About this exercise — The answer must be one number: how many lines in the data below include the string "setProductData".

User interface change data:
━━━━

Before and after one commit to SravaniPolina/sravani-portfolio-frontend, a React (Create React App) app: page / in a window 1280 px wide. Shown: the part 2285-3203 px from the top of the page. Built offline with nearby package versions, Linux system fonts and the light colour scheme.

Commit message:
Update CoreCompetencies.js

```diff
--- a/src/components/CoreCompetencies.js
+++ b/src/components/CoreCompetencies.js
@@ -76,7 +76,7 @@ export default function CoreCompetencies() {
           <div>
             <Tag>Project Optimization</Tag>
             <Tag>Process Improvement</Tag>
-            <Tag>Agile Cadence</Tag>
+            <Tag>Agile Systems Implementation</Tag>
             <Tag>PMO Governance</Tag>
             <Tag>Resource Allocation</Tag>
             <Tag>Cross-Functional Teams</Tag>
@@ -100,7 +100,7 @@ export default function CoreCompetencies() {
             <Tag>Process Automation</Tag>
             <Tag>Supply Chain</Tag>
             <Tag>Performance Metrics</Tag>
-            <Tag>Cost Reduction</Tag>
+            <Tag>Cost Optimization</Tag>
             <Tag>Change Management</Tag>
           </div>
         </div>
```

━━━━

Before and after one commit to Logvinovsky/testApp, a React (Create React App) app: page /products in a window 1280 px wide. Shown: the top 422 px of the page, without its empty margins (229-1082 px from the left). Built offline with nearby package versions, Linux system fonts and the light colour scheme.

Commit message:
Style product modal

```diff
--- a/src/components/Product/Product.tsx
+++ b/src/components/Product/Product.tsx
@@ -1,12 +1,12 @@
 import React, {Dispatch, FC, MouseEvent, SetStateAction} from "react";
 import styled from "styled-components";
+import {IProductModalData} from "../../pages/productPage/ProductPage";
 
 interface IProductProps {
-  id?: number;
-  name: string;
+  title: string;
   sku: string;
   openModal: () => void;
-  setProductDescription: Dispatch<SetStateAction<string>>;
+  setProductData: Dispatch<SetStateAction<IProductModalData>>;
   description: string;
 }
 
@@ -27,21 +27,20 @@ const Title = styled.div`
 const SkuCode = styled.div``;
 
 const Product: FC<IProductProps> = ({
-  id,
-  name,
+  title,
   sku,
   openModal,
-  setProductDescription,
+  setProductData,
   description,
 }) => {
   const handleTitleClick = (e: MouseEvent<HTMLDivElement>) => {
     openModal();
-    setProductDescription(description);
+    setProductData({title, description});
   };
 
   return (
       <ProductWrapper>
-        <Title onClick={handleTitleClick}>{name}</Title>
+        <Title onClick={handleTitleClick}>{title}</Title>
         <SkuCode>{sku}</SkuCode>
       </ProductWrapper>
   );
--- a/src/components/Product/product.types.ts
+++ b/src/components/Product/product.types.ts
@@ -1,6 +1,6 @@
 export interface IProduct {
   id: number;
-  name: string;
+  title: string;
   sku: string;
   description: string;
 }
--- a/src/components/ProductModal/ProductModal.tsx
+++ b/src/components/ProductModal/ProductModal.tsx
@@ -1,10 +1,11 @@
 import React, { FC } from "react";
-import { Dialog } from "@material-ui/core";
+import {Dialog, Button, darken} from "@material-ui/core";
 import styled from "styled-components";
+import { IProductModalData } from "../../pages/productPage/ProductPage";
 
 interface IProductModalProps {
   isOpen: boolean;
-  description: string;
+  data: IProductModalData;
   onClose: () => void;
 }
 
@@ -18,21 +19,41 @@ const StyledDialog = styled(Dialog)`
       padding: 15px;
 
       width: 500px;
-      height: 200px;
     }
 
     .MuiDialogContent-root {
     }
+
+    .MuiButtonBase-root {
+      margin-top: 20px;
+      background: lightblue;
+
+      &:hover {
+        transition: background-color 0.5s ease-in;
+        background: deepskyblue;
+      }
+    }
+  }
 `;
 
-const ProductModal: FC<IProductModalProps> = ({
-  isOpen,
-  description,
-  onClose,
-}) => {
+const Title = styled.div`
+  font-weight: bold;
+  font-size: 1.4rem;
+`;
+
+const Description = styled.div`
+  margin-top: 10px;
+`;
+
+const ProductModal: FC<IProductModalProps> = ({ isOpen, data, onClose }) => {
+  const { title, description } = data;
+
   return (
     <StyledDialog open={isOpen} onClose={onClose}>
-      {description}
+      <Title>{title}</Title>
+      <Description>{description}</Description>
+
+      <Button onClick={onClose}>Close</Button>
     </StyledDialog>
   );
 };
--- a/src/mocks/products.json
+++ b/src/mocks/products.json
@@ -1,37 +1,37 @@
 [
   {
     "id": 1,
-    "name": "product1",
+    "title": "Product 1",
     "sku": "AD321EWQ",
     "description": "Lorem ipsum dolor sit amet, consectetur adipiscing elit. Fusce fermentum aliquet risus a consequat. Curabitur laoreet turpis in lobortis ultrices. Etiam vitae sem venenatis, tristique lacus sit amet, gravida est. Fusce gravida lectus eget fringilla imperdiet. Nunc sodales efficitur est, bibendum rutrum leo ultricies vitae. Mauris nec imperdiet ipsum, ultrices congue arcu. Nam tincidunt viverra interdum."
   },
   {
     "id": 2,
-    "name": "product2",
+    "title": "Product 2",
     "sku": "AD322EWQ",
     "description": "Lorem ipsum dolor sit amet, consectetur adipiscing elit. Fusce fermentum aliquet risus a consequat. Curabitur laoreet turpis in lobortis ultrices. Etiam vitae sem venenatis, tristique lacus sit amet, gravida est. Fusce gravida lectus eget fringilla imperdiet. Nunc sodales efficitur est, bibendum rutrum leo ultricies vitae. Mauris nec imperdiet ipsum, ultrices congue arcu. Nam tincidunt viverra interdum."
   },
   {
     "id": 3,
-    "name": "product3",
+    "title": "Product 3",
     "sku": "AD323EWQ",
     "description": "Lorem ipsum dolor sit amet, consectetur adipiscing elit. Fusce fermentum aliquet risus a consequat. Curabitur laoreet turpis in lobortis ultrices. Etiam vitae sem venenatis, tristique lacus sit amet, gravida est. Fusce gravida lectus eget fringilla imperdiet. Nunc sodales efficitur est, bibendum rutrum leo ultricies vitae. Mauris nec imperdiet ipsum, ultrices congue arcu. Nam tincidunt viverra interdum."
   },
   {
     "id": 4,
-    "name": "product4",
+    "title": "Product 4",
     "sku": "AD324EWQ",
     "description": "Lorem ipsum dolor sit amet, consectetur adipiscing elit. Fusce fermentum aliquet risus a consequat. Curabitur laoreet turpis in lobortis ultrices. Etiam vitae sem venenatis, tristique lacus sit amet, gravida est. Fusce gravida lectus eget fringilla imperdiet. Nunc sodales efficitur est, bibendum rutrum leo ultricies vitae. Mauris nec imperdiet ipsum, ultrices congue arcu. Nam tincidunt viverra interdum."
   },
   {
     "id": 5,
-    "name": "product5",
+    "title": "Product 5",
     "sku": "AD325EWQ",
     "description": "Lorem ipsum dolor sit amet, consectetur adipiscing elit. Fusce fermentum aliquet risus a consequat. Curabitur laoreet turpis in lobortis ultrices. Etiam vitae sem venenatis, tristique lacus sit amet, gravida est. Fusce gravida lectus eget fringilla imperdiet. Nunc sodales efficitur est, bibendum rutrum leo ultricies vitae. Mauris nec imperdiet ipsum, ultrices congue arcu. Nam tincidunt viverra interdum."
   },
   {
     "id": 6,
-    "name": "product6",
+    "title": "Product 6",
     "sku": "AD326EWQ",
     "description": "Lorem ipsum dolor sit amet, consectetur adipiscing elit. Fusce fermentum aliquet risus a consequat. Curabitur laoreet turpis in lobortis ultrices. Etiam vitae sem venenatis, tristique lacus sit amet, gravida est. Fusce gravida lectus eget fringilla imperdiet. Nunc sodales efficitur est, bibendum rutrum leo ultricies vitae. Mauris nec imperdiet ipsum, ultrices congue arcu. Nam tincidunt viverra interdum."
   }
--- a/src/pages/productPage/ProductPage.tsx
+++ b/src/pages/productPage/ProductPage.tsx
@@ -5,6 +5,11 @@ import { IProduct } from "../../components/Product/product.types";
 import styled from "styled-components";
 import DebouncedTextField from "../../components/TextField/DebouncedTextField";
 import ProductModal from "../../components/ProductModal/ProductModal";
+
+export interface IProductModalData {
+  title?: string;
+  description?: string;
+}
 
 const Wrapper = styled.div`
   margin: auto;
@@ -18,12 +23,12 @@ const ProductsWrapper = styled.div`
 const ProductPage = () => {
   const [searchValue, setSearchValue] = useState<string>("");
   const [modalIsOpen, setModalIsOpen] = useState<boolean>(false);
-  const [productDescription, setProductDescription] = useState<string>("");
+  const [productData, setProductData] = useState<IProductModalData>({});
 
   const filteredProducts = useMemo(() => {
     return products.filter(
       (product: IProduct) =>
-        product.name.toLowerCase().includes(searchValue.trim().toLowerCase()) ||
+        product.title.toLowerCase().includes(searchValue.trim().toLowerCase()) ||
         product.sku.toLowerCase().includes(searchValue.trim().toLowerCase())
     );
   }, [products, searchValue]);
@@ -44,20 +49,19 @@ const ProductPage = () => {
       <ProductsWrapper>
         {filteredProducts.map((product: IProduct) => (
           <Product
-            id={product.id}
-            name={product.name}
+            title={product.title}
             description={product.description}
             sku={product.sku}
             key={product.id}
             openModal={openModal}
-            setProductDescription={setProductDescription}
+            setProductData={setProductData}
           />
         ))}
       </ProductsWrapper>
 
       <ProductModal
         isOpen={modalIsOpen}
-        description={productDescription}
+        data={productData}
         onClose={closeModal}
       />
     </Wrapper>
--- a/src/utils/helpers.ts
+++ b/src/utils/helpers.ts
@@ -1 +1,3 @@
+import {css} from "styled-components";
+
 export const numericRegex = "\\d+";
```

━━━━

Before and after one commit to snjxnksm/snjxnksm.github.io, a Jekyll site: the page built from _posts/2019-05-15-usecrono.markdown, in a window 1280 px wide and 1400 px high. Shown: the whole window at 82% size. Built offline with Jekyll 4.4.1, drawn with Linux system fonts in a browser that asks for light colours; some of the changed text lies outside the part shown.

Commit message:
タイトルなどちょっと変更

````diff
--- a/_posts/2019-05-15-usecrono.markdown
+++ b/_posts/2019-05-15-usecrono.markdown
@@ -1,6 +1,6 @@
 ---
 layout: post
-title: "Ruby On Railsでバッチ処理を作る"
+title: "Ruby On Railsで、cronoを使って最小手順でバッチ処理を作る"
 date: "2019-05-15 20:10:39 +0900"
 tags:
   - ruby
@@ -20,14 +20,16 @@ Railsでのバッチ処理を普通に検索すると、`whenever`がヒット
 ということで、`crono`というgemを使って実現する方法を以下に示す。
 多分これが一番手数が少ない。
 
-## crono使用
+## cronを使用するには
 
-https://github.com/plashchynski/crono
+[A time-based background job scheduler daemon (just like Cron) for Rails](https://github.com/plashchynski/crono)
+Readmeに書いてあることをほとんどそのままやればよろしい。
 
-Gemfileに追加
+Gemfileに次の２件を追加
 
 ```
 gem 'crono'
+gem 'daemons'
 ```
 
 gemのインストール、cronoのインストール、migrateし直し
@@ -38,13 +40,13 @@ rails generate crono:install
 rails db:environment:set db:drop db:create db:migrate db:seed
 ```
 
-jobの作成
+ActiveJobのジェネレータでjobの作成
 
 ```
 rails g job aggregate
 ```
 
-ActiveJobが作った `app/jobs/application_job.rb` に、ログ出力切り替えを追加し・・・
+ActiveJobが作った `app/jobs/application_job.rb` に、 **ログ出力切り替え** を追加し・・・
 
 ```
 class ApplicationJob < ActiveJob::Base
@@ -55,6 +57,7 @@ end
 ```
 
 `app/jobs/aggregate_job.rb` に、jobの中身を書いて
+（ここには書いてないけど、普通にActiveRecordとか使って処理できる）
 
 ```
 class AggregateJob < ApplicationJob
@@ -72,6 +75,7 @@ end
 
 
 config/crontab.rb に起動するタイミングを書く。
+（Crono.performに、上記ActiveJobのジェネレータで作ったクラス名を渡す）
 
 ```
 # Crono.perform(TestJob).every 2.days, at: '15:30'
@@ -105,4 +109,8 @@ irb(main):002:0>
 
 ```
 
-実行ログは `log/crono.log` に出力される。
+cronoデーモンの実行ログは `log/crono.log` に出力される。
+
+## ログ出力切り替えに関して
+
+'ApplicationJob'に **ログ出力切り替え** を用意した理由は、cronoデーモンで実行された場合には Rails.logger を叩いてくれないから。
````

━━━━

Solved exercise — 5